1. Introduction

Caesarean section (CS) is a common operation in obstetrics. An analysis of health and demographic surveys of seventy-two low and middle income countries (LMICs) conducted between 2010 and 2014 showed national CS rates ranging from 0.6% in South Sudan to 58.9% in the Dominican Republic [1]. In Bangladesh, the CS rate increased from 3% in 2000 to 24% in 2014 [2]. CS is associated with an increased risk of maternal mortality. A meta-analysis of 196 studies from sixty-seven LMICs evaluated the risk of maternal death in women with CS [3] : 25% all women who died in LMICs had undergone CS.

CS wound infection (CS-surgical site infection (SSI): CS-SSI) is a major cause of prolonged hospital stay, high hospital cost, increased morbidity and mortality [3] [4] [5]. Best practices including antibiotic prophylaxis, vaginal preparation, and spontaneous placental removal have been recommended as an infection control [6]. Although the incidence CS-SSIs reported to range from 2% - 7% in high-income countries [7] , it is not well known in low and middle-income countries [8]. Generally speaking, risk factors for CS-SSIs have been reported to include body mass index (BMI) more than 25, anemia, prolonged operative time, premature rupture of membranes (PROM), emergency procedure, pre-existing medical illness, and procedures performed by junior surgeons [9].

While SSIs most commonly manifest between the fifth to eight post-operative days, some SSIs may manifest as early as the third postoperative day depending on the type of bacterial infection [10] [11]. CS-SSI is diagnosed by documenting the typical clinical signs of inflammation, redness, pain and discharge of purulent material [12]. The purpose of this study was to identify the risk factors of CS-SSI in Bangladesh.

2. Materials and Methods

A case control study was done in the Department of Obstetrics and Gynecology, Sir Salimullah Medical College & Mitford Hospital, Dhaka, Bangladesh.
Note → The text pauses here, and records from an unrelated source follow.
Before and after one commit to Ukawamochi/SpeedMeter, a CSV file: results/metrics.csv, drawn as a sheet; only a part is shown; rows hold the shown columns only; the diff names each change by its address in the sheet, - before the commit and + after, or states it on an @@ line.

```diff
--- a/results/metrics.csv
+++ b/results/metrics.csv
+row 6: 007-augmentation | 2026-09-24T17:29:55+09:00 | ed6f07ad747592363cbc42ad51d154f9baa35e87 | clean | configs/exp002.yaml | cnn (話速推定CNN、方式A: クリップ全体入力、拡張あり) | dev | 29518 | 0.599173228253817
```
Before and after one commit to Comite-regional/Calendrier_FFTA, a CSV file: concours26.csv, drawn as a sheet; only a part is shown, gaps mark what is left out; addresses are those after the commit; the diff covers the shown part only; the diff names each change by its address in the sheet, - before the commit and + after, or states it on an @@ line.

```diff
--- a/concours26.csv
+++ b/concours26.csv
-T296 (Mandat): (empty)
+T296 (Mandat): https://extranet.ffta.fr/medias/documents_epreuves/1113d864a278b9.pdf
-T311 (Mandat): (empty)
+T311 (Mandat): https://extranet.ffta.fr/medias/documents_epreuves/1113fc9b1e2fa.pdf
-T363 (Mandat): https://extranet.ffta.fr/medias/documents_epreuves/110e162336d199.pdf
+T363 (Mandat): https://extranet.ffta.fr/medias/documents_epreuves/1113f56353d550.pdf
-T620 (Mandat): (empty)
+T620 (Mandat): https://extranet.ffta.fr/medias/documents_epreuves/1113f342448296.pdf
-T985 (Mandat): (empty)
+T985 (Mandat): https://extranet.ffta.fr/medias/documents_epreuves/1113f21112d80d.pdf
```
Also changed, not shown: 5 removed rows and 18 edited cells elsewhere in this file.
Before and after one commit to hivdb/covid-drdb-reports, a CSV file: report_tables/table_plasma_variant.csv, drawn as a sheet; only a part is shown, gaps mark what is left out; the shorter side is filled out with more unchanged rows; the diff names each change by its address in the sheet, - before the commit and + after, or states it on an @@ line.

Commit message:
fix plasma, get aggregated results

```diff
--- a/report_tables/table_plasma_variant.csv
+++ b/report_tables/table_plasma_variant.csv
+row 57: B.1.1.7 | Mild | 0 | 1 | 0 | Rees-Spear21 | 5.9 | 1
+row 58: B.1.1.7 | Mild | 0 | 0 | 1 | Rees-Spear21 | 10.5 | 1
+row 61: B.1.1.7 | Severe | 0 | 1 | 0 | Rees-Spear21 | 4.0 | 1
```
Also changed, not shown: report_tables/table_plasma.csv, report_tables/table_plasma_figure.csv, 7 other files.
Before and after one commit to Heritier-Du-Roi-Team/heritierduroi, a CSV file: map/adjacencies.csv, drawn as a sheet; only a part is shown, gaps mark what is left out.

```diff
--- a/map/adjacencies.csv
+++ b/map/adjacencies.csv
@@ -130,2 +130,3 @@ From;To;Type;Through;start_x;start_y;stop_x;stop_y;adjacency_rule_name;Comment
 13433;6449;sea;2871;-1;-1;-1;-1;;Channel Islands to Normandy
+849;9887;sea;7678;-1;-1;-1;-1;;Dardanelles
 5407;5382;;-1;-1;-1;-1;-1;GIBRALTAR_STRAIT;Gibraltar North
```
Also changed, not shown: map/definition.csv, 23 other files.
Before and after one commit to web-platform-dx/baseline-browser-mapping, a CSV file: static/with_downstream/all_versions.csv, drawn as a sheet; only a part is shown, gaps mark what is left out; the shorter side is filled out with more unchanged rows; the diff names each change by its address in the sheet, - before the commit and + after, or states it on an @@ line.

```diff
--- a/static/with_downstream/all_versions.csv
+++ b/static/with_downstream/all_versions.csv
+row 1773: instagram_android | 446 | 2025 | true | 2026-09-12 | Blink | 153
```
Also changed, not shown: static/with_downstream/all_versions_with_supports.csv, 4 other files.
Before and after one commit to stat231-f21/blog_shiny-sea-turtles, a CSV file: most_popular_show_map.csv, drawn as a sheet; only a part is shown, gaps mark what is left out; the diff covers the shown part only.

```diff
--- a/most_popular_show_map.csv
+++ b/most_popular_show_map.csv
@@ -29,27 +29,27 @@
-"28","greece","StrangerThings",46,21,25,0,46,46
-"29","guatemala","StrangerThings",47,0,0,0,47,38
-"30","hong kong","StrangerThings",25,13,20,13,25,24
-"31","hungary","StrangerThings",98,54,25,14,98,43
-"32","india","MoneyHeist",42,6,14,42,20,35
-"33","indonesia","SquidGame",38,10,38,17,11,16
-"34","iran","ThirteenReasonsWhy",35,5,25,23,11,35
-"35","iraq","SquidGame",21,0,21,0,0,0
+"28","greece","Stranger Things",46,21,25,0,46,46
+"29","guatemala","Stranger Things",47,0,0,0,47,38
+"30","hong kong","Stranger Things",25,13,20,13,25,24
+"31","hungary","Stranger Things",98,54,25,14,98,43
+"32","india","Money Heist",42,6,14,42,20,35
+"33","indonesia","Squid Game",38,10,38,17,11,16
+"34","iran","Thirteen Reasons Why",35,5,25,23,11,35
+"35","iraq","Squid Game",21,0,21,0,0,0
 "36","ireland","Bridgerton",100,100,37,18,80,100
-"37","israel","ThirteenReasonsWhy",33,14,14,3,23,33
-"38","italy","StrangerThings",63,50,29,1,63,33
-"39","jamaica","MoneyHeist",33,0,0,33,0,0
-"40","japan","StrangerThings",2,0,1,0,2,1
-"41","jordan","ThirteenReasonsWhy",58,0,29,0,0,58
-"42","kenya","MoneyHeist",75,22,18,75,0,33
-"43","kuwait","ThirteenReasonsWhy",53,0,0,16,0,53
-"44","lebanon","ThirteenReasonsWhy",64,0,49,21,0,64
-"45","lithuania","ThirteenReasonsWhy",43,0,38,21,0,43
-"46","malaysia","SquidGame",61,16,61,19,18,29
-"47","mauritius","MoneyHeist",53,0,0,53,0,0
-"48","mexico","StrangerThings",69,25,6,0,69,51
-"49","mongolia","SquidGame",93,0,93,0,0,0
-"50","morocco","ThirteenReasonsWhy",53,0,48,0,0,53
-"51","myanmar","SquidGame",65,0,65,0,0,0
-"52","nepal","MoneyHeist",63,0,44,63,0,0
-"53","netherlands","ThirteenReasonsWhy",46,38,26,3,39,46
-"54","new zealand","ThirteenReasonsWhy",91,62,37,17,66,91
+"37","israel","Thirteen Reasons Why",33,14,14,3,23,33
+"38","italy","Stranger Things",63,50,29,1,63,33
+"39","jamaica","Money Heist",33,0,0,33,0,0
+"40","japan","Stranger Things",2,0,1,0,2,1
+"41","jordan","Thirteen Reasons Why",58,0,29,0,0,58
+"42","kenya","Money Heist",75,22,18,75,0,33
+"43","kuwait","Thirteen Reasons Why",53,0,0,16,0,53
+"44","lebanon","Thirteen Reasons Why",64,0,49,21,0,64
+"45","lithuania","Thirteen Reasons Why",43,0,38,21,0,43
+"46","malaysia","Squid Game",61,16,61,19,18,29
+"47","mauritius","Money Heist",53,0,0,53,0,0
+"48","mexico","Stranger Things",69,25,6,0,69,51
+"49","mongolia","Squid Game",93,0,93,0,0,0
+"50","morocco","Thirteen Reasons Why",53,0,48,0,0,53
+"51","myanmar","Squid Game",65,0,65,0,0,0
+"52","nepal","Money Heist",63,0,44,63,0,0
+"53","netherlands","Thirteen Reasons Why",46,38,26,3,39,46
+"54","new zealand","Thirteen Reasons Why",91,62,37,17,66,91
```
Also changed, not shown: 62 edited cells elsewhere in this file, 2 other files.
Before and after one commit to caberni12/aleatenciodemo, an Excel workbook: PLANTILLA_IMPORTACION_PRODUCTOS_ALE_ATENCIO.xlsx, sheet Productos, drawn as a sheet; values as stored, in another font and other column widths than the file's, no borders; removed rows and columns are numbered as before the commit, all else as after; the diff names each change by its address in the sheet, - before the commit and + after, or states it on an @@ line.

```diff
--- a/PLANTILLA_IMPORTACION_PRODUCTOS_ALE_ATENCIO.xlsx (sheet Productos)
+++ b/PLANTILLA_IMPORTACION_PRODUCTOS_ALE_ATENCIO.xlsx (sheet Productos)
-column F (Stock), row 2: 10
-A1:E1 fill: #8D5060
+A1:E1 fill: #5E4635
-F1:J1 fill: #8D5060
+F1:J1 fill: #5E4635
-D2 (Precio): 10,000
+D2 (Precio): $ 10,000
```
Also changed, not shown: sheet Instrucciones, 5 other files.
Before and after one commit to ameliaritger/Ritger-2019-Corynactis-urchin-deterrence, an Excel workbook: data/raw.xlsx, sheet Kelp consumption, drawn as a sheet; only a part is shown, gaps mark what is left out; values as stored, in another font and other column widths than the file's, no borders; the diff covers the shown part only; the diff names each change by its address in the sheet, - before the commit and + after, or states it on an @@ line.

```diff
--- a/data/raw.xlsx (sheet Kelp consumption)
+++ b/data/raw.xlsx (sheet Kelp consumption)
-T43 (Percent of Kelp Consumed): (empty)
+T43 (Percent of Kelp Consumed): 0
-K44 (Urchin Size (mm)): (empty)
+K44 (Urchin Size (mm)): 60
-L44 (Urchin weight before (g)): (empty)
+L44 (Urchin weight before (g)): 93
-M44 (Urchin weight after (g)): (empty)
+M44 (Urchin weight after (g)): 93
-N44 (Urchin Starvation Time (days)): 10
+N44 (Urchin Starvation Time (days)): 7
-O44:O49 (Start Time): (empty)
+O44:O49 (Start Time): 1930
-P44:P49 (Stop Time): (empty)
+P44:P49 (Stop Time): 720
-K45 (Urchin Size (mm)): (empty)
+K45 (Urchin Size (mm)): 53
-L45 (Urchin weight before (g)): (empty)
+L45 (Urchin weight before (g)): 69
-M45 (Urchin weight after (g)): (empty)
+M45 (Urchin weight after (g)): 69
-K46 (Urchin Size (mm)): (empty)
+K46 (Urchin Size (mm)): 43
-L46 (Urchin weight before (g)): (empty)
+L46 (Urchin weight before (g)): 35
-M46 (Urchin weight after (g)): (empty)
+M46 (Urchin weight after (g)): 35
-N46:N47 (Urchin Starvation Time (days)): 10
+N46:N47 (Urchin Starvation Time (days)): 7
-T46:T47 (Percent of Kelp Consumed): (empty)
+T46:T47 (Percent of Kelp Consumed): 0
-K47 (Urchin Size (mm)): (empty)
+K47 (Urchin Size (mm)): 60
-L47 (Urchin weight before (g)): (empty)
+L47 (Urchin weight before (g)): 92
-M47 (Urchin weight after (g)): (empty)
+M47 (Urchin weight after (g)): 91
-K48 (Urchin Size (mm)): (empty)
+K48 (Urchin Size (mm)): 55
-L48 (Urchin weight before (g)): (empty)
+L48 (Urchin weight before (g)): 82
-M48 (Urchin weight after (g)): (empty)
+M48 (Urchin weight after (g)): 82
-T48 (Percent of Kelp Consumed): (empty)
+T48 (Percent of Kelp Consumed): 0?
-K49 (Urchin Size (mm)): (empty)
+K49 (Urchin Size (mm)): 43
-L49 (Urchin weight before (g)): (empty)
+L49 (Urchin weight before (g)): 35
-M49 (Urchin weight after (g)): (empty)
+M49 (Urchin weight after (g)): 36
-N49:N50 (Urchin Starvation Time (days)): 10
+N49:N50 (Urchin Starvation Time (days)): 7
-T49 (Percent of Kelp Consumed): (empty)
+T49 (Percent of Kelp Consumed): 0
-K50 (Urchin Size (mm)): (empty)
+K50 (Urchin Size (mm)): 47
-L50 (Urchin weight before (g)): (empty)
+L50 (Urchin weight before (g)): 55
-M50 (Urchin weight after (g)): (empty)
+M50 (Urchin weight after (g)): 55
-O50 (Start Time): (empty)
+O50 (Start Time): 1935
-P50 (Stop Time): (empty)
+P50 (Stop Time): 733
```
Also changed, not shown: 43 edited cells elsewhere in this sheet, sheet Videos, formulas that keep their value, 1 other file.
Ethical approval was obtained from the Ethics Committee of this institute. One hundred patients who underwent low transverse CS were included. Average postoperative stay after CS was ten days. Patients were excluded if they had undergone CS through a midline sub-umbilical vertical incision. All patients had received preoperative antibiotics, a vaginal preparation, and appropriate surgical aseptic technique. Preoperative antibiotics included one dose of a cephalosporin prior to the skin incision. Surgical aseptic technique followed standard, established guidelines [13]. The vaginal preparation was made with a betadine swab of the vagina.

Patient records from January to June 2014 were reviewed and data was entered into a preapproved questionnaire that listed outcome variables. Outcome variables included BMI, diabetes mellitus, anemia, gestational age, urgency of operation, preoperative hospital stay, duration of operation, and the type of surgeon. All data was directly entered into the computer by using the SPSS/PC software. SSI diagnoses were based on physicians’ diagnosis retrieved from the medical charts. SSI were defined as superficial incisional infections affecting skin and subcutaneous tissues based on the following signs: redness, pain, heat, swelling at the incisional site, or drainage of pus [14].

3. Results

Of 100 patients, 50 and 50 did and did not have CS-SSI. As Table 1 shows, the mean age was 26.5 ± 6.9 and 25.15 ± 3.69 years in SSI (+) vs. (−) patients, respectively, without significance. Of 50 SSI (+) vs. (−) patients, 30 and 18%, respectively, had no formal education. Socioeconomic status (SES) did not differ between the two groups.

Table 2 tabulates the BMI of the fifty patients who developed SSIs compared to the fifty patients who did not. The mean BMI was found 34.3 ± 2.72 (kg/m2) in case group and 31.2 ± 3.5 (kg/m2) in control group. The difference of mean BMI was statistically significant (p > 0.001).

Table 3 compares SSI outcomes by the co-morbidities of anemia and diabetes. Diabetes mellitus was found in six (12.0%) of the case group and five (10.0%) of the control group and the difference was not statistically significant (p > 0.05). Anemia, in contrast was statistically significantly different (p = 0.001) between the two groups with 72% of the cases compared to 42% of the controls having anemia.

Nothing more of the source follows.